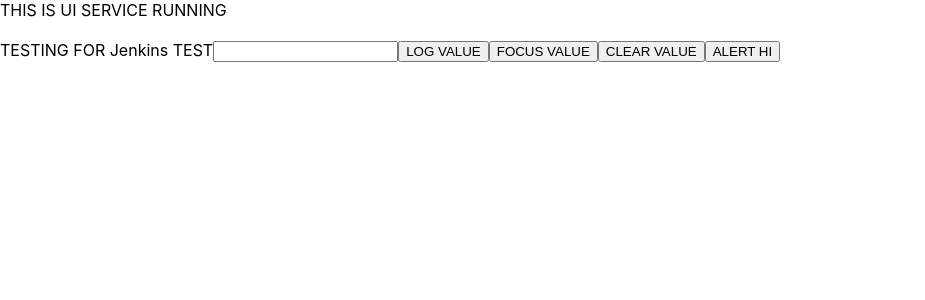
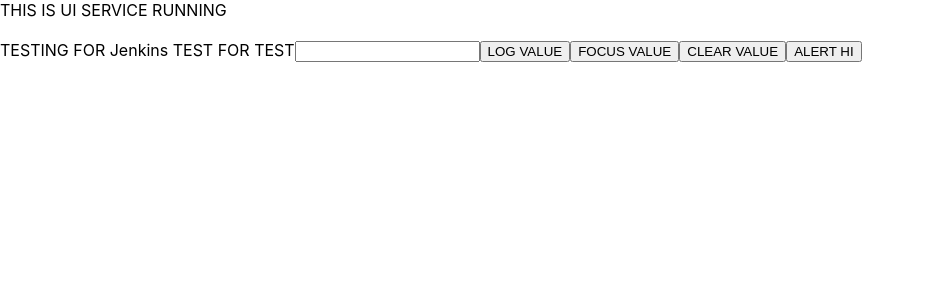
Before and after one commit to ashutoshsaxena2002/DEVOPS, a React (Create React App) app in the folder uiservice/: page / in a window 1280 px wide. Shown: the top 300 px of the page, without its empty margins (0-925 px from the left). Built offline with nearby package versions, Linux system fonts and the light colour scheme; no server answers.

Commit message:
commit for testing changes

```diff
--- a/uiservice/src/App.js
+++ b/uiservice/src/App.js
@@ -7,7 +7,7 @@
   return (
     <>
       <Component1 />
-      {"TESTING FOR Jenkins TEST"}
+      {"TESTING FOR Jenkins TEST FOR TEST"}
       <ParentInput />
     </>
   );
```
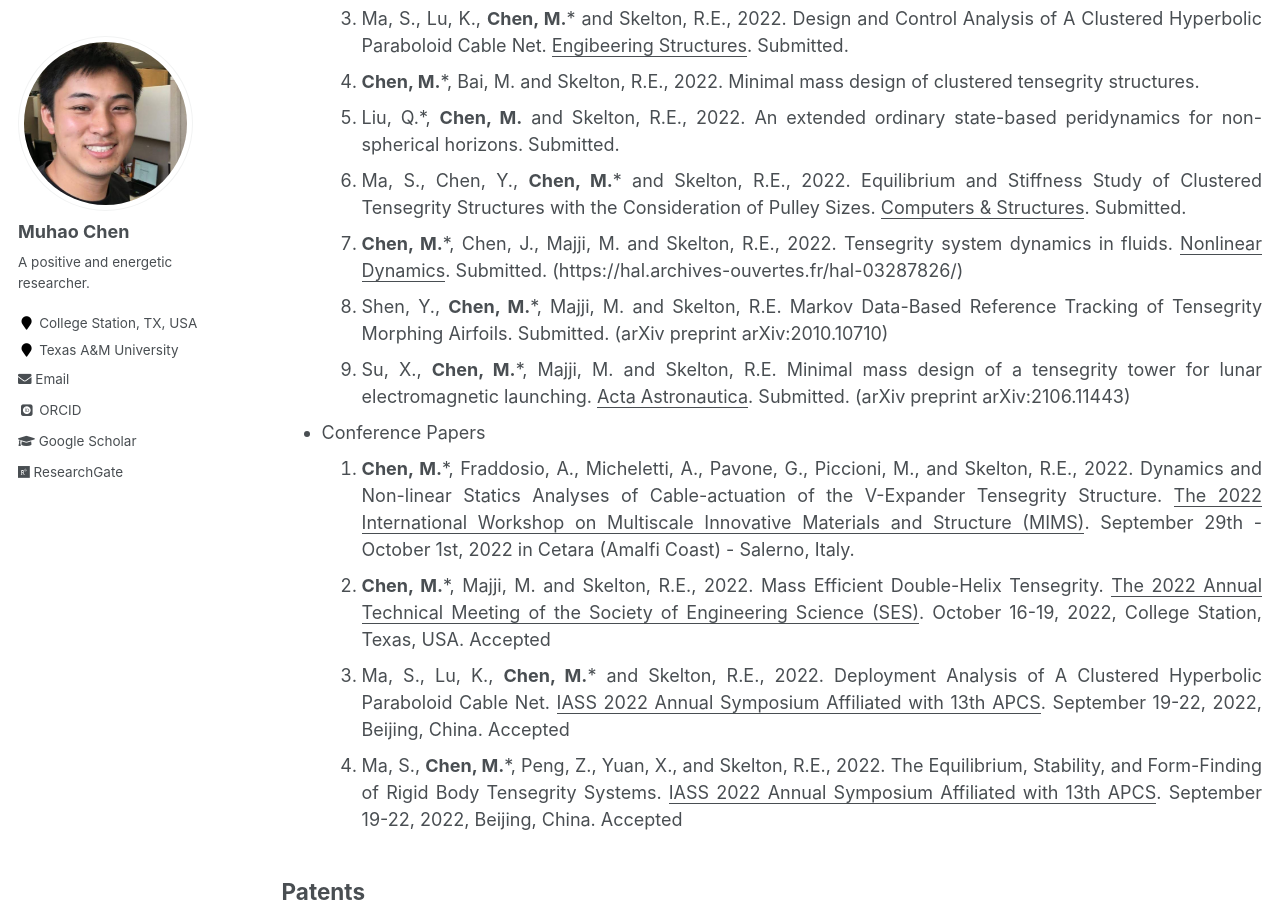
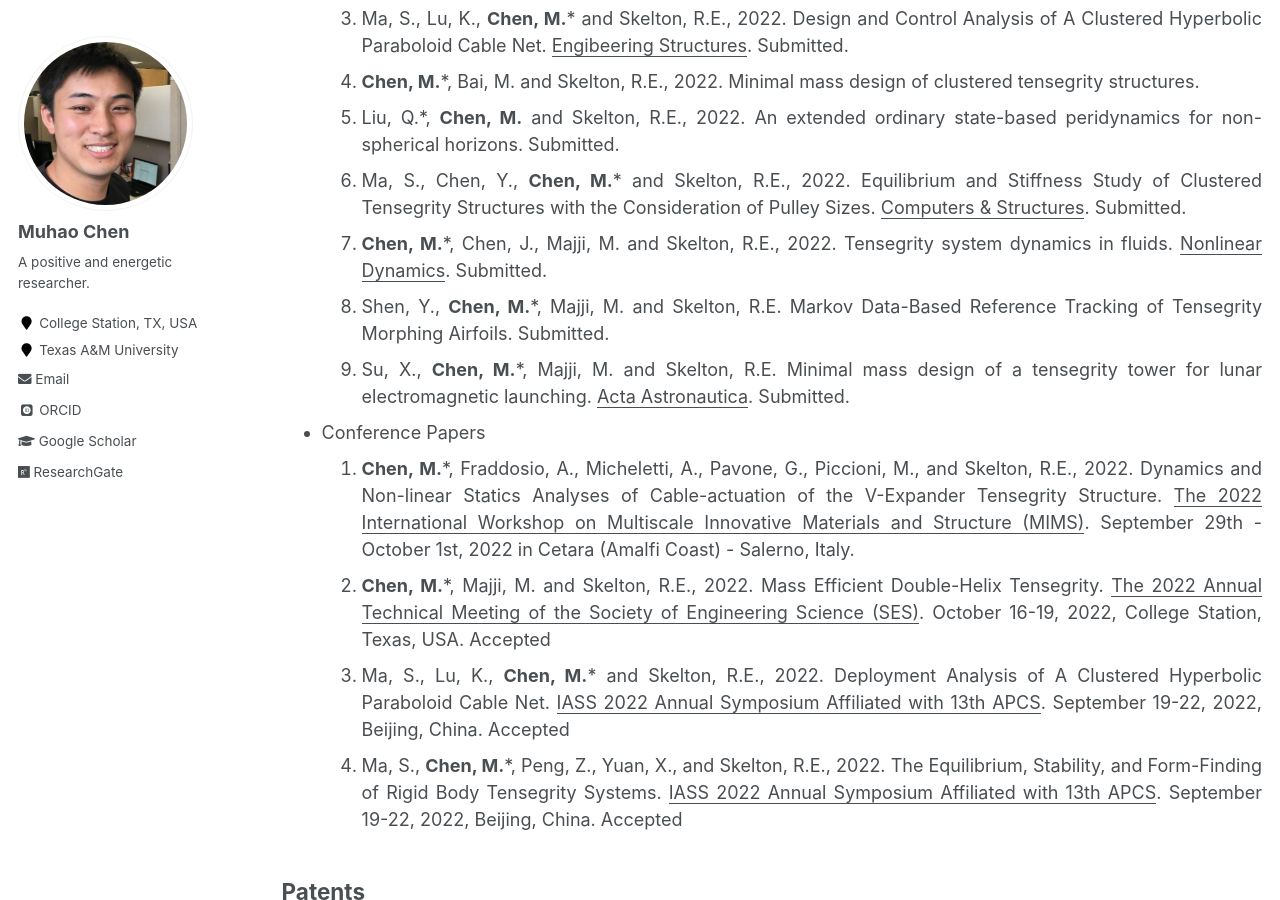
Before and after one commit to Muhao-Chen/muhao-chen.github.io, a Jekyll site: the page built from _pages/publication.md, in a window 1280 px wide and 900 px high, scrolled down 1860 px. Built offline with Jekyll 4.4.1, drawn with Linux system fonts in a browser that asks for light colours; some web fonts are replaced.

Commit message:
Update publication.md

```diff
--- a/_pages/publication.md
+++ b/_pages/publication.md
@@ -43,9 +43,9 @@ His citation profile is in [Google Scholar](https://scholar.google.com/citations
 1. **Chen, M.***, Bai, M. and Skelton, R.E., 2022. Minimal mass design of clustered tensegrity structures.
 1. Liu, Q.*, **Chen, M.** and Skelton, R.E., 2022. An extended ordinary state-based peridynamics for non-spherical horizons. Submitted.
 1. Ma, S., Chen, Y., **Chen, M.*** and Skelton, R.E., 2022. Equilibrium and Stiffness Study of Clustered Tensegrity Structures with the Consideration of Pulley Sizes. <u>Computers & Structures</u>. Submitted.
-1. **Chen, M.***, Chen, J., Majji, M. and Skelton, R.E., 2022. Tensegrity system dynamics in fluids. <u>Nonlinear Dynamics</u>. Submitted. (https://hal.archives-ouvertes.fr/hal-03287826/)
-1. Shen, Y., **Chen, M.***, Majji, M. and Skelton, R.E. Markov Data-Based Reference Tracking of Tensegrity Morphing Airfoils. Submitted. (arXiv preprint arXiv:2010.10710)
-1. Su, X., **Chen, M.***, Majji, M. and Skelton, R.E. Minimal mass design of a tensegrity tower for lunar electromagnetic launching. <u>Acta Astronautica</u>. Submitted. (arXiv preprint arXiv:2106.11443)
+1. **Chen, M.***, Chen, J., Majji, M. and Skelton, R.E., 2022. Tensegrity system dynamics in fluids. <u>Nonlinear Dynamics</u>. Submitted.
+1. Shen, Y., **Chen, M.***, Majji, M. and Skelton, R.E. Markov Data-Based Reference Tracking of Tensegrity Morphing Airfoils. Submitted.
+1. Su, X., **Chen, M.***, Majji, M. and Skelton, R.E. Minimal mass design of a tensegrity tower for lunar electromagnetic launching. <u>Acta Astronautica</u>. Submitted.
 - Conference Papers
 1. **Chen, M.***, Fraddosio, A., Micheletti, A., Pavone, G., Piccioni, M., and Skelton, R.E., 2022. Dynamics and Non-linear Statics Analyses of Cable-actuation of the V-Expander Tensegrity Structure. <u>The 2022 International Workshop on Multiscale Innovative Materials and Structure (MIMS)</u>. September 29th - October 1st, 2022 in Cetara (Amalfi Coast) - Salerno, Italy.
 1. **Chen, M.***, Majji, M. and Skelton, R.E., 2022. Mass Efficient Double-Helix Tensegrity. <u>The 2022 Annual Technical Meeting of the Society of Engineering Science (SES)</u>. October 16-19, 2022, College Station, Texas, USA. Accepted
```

• **About this exercise**
Check every line of the records above for the string "Data". Copy those that hold it.

• **Expected answer**
-1. Shen, Y., **Chen, M.***, Majji, M. and Skelton, R.E. Markov Data-Based Reference Tracking of Tensegrity Morphing Airfoils. Submitted. (arXiv preprint arXiv:2010.10710)
+1. Shen, Y., **Chen, M.***, Majji, M. and Skelton, R.E. Markov Data-Based Reference Tracking of Tensegrity Morphing Airfoils. Submitted.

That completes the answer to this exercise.